Goal of the exercise >> Look through the entries for the string "confirmed", and copy each line that holds it.

Study material >>

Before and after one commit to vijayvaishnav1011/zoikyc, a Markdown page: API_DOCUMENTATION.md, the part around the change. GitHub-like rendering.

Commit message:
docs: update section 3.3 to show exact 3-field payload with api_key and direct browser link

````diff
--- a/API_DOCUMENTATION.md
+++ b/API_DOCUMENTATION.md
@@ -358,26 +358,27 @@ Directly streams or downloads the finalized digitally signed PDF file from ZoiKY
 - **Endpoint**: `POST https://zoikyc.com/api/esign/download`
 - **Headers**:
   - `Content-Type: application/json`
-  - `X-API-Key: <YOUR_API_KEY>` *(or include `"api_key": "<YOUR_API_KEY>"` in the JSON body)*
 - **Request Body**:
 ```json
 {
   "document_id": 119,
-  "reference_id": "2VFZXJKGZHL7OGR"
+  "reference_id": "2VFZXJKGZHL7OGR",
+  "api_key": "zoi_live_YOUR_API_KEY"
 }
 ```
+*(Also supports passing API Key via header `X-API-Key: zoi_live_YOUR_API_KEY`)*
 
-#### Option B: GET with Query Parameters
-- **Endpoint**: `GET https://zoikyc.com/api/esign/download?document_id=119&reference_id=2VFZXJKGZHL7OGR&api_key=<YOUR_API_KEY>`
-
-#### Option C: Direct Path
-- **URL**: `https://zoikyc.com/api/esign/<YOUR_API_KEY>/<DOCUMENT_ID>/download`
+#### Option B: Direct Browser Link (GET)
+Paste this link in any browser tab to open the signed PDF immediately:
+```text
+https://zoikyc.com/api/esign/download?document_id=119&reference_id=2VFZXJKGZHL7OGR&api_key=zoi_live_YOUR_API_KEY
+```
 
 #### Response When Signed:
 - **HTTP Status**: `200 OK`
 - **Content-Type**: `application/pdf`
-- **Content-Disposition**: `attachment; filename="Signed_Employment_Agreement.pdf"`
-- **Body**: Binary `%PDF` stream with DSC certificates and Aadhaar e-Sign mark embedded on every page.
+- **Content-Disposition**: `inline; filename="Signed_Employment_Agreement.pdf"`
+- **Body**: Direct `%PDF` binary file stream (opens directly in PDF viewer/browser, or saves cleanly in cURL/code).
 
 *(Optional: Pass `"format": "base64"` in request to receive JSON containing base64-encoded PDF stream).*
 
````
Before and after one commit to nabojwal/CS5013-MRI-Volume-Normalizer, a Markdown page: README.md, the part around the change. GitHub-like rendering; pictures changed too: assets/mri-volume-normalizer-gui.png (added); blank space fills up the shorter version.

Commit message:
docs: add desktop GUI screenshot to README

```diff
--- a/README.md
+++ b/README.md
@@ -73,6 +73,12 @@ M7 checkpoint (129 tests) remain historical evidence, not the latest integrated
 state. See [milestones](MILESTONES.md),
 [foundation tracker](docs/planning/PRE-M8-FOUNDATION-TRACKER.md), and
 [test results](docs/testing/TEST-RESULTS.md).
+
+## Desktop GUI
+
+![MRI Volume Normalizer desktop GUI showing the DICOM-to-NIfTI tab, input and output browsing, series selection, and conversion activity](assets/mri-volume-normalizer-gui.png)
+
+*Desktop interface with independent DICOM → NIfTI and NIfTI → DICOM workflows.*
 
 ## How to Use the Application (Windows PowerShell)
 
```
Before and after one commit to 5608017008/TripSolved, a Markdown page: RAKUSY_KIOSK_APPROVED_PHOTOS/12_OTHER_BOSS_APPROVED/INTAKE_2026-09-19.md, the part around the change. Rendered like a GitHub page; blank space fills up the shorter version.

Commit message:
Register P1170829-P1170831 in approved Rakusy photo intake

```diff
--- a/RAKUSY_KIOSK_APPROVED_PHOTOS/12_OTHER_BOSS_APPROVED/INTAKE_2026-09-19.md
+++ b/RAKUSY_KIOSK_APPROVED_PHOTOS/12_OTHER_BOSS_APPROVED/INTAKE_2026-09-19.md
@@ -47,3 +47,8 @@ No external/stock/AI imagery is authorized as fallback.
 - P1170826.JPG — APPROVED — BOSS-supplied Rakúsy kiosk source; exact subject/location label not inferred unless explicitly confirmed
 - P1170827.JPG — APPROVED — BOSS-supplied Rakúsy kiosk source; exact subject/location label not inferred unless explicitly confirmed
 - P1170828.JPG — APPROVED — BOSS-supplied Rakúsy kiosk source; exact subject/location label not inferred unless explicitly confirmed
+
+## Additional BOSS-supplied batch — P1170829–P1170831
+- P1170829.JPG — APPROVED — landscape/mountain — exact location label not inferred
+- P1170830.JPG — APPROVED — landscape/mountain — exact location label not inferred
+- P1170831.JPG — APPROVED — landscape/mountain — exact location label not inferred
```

Written reply >>
 - P1170826.JPG — APPROVED — BOSS-supplied Rakúsy kiosk source; exact subject/location label not inferred unless explicitly confirmed
 - P1170827.JPG — APPROVED — BOSS-supplied Rakúsy kiosk source; exact subject/location label not inferred unless explicitly confirmed
 - P1170828.JPG — APPROVED — BOSS-supplied Rakúsy kiosk source; exact subject/location label not inferred unless explicitly confirmed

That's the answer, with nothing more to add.